Background: Open heart surgery is one of the complex procedures physicians undertake in modern medicine. It requires high tech equipment, special infrastructure and highly skilled manpower, especially in the areas of cardiology, cardiac surgery, anaesthesiology and cardiac perfusion. Preoperative diagnosis must be accurate and patients’ safety determined in order that appropriate informed consent is given. In open heart surgery, our institution developed preoperative assessment protocol. They are clinical evaluation and preoperative investigations.
The objective of this study is to highlight our institutional preoperative investigative protocol and compare same with what is available in the literature.
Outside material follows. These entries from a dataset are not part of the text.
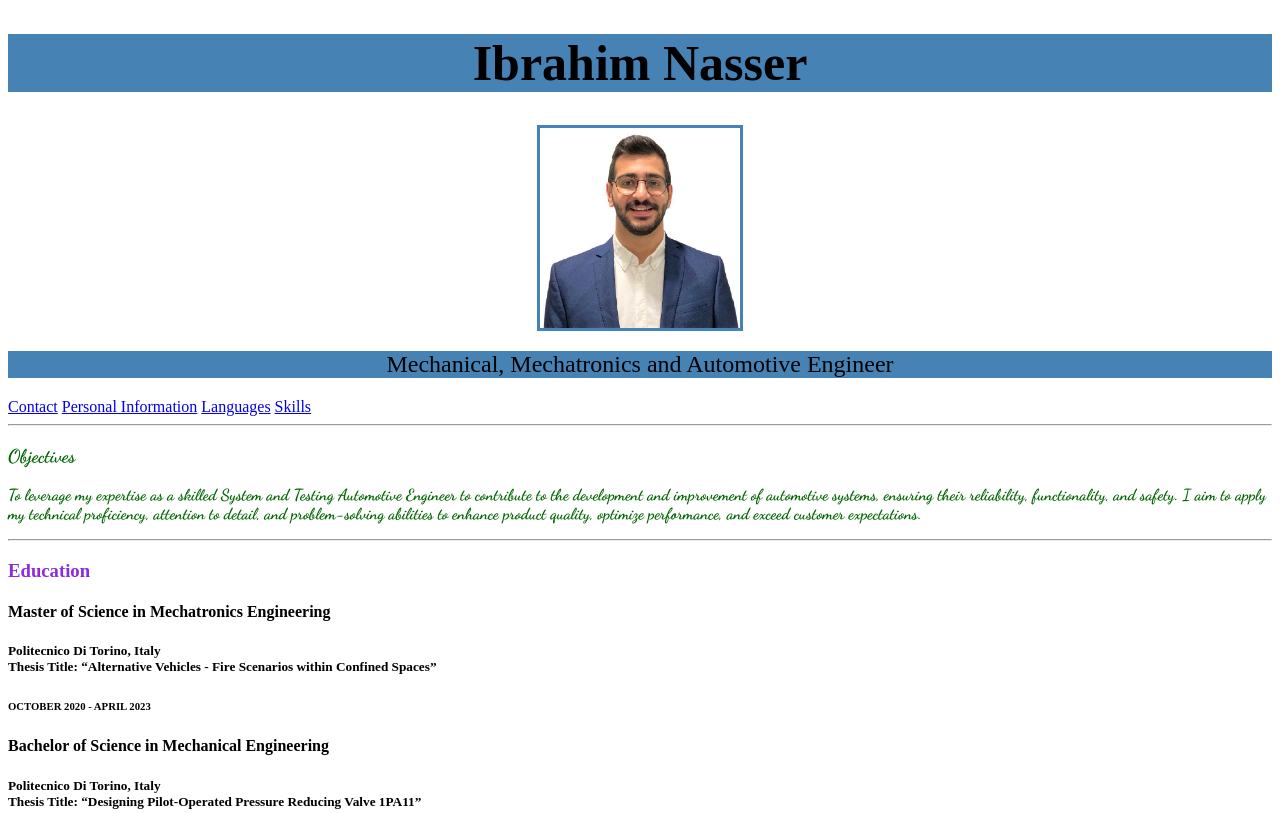
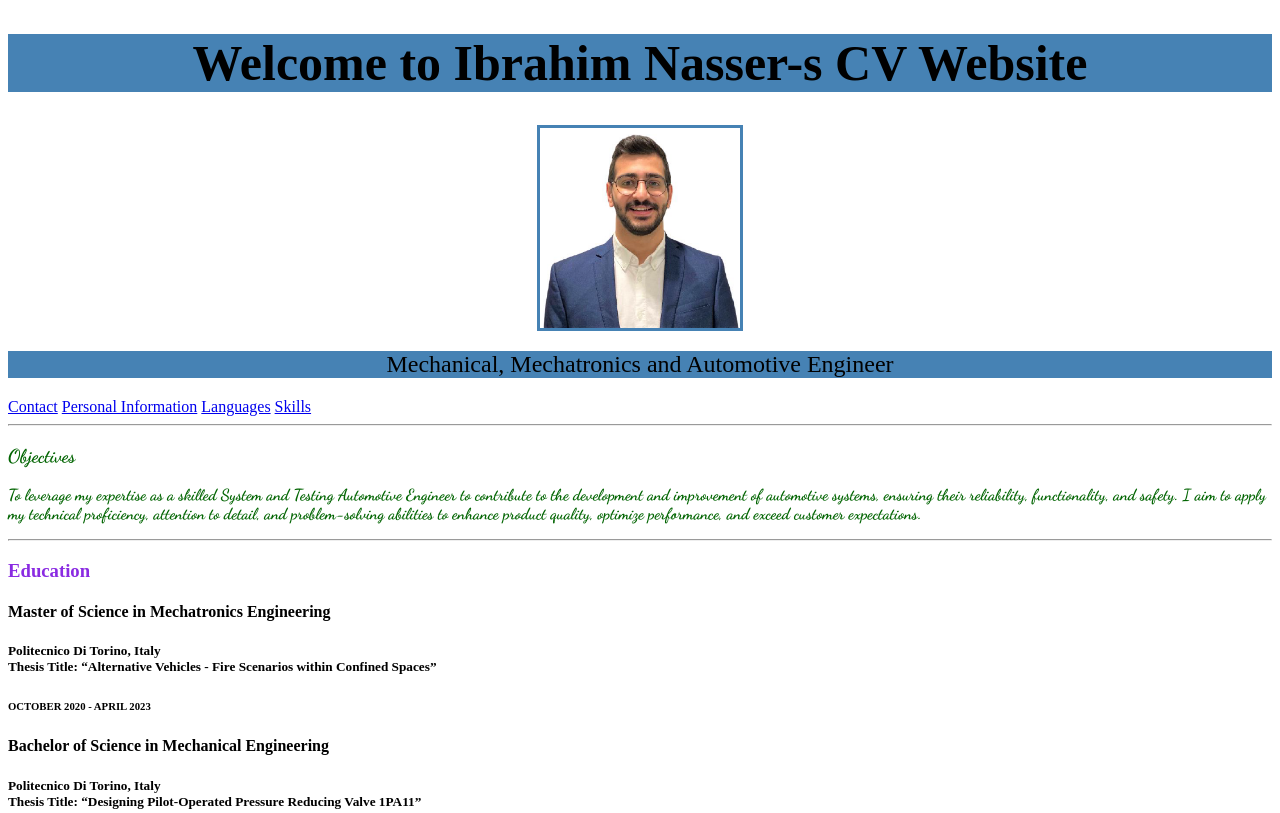
Before and after one commit to Ibrmnas/Ibrahim_CV, a plain HTML site: page index.html in a window 1280 px wide. Shown: the top 813 px of the page. Drawn offline with Linux system fonts and the light colour scheme.

Commit message:
Update2 index.html

```diff
--- a/index.html
+++ b/index.html
@@ -13,7 +13,7 @@
     <link href="https://fonts.googleapis.com/css2?family=Dancing+Script:wght@700&display=swap" rel="stylesheet">
 </head>
 <body>
-    <h1 class="text-align">Ibrahim Nasser</h1>
+    <h1 class="text-align">Welcome to Ibrahim Nasser-s CV Website</h1>
     <img class="center" src="./image_cv.PNG" hight="100" alt="CV image"/>
     <h2 class="text-align">Mechanical, Mechatronics and Automotive Engineer</h2>
     <a href="./Contact.html">Contact</a>
```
Materials and Method: In our institution, the first open heart surgery was done in 1974. We performed a retrospective review of the preoperative investigation protocols from 1974 to 2016, spanning a period of 42 years noting the changes and outcome of the changes. The 42 years of cardiac surgery activity occurred in 3 phases: 1. from 1974 – 2000; 2. 2003; 3. 2013 – 2016. Data were obtained from our hospital Record Department. The types of the preoperative investigative protocol and outcome of the changes were analyzed using Microsoft excel and results expressed in arithmetic percentages and presented in tables and bar chart.
Results: These investigations are broadly divided into diagnostic and patient’s fitness assessment investigations. The diagnostic investigations aid proper clinical evaluations and are used in evaluating congenital heart defects and acquired heart diseases. In addition, fitness assessment tests have two functions and they are 1. determining the risks of postoperative morbidity and mortality from patients’ co-morbidities and the systemic effects of the cardiac disease(s). 2. Predicting the postoperative support that may be required in order to maximize the chances of uneventful surgery. The diagnostic and fitness investigations guide the quartet (cardiologist, cardiac surgeon, cardiac anaesthetist and cardiac perfusionist) in making appropriate management decisions especially with regard to complex congenital heart defects and complex cardiac cases in the elderly, discussed in the setting of cardiac team meetings.
Conclusion: Preoperative investigations form part of an intrinsic preoperative checklist to ensure where possible uneventful surgery. When they are holistically done and accurate diagnosis is made including patients properly worked up via-a-vis the results of the investigations, the outcome is bound to be favourable.
Keywords: complex, congenital, diagnostic, preoperative, investigation